-- DATASET CONTENT --
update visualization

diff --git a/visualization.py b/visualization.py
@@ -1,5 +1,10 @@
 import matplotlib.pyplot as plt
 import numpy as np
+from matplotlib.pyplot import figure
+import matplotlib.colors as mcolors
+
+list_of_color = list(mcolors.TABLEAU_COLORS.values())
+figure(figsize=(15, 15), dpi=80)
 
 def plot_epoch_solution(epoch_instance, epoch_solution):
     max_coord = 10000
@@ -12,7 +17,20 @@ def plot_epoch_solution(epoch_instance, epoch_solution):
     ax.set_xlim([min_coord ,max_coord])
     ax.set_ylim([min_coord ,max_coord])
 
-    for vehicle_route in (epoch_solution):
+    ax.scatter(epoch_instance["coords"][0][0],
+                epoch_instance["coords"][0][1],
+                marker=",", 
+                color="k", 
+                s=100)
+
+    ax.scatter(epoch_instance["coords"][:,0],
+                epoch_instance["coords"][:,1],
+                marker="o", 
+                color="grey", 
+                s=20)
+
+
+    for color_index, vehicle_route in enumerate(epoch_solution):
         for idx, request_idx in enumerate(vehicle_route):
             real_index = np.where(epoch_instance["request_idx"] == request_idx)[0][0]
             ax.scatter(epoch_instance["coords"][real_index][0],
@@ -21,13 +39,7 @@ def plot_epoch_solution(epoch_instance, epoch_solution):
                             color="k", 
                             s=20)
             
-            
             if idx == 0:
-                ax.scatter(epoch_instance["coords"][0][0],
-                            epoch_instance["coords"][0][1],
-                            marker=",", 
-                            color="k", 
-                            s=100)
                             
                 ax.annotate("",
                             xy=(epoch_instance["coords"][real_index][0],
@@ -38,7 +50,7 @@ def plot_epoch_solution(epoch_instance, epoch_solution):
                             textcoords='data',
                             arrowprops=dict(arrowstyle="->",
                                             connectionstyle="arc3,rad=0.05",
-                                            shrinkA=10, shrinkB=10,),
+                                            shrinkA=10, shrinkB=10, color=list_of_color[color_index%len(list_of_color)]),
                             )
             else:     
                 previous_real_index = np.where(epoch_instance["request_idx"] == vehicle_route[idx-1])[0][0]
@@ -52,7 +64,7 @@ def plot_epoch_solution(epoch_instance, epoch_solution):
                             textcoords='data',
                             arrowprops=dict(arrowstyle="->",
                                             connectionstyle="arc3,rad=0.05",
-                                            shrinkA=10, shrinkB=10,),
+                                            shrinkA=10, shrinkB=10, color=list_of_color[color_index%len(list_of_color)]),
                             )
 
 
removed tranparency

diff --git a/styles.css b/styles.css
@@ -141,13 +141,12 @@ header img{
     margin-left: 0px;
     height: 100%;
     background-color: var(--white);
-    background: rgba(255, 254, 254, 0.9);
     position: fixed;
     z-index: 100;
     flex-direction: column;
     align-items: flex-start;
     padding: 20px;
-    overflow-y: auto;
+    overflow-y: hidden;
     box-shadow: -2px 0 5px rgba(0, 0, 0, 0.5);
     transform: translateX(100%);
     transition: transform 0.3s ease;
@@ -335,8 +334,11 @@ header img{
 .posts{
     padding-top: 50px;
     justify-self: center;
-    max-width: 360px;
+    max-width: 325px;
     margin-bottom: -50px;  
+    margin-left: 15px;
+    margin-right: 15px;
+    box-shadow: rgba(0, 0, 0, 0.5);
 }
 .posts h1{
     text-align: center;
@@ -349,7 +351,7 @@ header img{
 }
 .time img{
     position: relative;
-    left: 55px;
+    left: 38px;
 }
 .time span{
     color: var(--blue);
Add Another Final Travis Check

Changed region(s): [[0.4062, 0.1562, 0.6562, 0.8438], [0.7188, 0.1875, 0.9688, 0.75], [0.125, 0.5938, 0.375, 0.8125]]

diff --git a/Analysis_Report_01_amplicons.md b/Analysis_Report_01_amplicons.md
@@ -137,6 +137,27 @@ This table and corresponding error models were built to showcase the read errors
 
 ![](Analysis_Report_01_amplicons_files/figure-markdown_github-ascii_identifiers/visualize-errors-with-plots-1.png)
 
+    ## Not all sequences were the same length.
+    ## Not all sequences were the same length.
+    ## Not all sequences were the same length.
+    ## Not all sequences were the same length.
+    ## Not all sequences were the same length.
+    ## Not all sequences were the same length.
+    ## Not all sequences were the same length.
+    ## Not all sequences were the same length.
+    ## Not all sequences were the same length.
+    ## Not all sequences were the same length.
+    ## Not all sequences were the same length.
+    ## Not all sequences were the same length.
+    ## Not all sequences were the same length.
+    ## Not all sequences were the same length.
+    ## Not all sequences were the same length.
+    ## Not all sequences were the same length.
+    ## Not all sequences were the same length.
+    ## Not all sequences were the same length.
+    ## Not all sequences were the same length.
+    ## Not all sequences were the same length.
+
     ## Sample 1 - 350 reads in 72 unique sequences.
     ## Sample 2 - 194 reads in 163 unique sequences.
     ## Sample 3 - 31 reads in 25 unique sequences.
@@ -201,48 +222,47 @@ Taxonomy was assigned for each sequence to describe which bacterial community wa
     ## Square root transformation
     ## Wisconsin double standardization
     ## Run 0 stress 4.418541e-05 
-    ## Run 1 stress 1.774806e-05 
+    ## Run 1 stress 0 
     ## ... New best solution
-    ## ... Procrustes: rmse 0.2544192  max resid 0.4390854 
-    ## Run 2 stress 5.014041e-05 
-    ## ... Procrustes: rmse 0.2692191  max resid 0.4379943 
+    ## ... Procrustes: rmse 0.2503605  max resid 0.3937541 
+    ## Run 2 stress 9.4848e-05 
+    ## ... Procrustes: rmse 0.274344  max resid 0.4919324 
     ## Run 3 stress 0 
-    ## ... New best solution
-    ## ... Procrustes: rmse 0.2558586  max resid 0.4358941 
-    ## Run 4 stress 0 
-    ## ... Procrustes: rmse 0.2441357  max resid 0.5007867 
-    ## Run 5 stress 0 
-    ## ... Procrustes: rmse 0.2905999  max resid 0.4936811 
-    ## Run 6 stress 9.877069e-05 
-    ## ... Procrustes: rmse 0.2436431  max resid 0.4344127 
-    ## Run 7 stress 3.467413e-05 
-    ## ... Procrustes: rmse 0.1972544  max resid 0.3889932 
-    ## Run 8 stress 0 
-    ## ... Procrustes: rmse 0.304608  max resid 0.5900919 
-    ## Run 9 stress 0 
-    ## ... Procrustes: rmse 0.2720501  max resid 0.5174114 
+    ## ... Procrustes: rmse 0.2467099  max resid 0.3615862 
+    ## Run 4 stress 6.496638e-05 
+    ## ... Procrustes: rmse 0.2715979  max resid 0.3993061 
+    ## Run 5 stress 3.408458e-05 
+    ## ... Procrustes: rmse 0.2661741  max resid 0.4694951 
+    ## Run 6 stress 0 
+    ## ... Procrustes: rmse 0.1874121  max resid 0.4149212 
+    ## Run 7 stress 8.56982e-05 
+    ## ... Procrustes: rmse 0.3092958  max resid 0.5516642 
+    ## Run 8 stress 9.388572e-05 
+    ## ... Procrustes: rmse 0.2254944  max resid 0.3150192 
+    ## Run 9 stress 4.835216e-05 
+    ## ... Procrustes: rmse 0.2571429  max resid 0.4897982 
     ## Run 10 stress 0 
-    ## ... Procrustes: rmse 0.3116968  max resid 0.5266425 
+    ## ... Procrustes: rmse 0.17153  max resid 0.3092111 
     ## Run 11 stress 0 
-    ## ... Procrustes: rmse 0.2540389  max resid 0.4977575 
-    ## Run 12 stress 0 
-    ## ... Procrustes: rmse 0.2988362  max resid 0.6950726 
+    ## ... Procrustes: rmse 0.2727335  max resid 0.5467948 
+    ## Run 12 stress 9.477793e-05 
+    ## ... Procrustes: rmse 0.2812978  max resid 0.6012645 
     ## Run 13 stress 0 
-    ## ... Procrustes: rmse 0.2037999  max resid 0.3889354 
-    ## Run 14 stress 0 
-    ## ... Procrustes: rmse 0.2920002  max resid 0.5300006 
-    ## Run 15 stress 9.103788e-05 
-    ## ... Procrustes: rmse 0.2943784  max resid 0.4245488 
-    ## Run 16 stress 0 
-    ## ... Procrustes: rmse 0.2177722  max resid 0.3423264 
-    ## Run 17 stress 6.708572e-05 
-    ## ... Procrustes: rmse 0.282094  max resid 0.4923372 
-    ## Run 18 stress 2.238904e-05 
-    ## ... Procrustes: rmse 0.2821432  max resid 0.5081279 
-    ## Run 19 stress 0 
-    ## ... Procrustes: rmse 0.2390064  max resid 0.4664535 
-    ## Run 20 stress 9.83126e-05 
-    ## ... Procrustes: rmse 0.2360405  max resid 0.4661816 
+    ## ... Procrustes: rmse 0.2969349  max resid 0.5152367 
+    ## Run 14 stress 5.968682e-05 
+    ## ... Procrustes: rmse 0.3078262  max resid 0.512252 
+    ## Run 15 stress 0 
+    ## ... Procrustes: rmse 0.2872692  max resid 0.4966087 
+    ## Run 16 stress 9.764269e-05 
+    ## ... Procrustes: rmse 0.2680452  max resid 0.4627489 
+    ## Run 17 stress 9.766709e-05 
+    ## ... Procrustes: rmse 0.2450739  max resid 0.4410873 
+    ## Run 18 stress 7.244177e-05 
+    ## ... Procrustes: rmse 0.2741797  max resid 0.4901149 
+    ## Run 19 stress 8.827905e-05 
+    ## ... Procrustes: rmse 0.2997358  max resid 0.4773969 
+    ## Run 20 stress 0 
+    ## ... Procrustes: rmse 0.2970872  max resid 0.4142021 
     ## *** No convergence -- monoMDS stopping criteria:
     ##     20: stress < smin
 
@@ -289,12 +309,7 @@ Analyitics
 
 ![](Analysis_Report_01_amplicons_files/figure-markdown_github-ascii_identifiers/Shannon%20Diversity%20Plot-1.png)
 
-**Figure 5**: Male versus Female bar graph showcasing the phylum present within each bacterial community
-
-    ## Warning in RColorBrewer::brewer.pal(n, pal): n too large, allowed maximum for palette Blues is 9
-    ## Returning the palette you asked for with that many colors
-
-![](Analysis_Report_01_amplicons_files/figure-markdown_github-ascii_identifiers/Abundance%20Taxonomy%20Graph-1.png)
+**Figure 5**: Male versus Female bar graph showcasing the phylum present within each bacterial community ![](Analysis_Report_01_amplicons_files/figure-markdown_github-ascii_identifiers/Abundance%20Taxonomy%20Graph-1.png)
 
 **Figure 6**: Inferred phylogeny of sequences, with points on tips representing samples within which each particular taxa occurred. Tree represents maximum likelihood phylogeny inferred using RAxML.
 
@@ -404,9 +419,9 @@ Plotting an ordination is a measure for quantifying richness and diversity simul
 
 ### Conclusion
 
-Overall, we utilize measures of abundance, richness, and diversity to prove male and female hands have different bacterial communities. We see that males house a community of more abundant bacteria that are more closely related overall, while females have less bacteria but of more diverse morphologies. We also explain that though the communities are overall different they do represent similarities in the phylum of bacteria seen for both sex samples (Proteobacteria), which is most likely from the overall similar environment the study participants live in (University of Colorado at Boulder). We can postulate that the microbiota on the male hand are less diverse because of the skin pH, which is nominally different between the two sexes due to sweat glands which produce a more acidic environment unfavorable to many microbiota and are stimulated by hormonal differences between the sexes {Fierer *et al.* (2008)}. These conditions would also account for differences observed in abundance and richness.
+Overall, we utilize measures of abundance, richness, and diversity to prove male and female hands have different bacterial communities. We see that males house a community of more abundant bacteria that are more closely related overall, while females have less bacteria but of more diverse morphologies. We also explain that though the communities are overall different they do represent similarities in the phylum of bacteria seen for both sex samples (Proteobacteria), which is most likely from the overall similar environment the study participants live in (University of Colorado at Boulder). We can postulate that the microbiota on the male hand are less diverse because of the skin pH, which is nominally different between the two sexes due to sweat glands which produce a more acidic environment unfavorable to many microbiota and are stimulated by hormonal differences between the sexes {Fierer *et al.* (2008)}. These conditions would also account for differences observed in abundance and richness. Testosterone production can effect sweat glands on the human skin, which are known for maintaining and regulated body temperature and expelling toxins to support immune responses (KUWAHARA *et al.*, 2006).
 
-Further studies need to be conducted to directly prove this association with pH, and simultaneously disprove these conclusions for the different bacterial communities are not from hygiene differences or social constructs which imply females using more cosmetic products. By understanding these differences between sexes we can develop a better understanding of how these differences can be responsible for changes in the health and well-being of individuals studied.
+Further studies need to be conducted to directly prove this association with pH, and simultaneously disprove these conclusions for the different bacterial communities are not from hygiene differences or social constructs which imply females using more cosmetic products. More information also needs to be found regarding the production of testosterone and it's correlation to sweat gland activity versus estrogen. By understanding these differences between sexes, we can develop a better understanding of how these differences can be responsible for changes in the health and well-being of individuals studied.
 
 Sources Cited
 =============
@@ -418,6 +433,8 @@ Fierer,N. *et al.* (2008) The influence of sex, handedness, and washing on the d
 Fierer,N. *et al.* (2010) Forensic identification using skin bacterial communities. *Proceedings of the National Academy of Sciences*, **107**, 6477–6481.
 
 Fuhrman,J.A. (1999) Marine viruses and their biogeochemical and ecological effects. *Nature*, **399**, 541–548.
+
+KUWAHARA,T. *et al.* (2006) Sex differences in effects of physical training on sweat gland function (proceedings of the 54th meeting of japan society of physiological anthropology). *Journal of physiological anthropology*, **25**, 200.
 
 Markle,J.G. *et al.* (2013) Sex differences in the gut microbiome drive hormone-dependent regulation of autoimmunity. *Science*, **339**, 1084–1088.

-- WHAT IS BEING ASKED --
Please show the lines in the entries above that hold the string "import".

-- WRITTEN REPLY --
 import matplotlib.pyplot as plt
 import numpy as np
+from matplotlib.pyplot import figure
+import matplotlib.colors as mcolors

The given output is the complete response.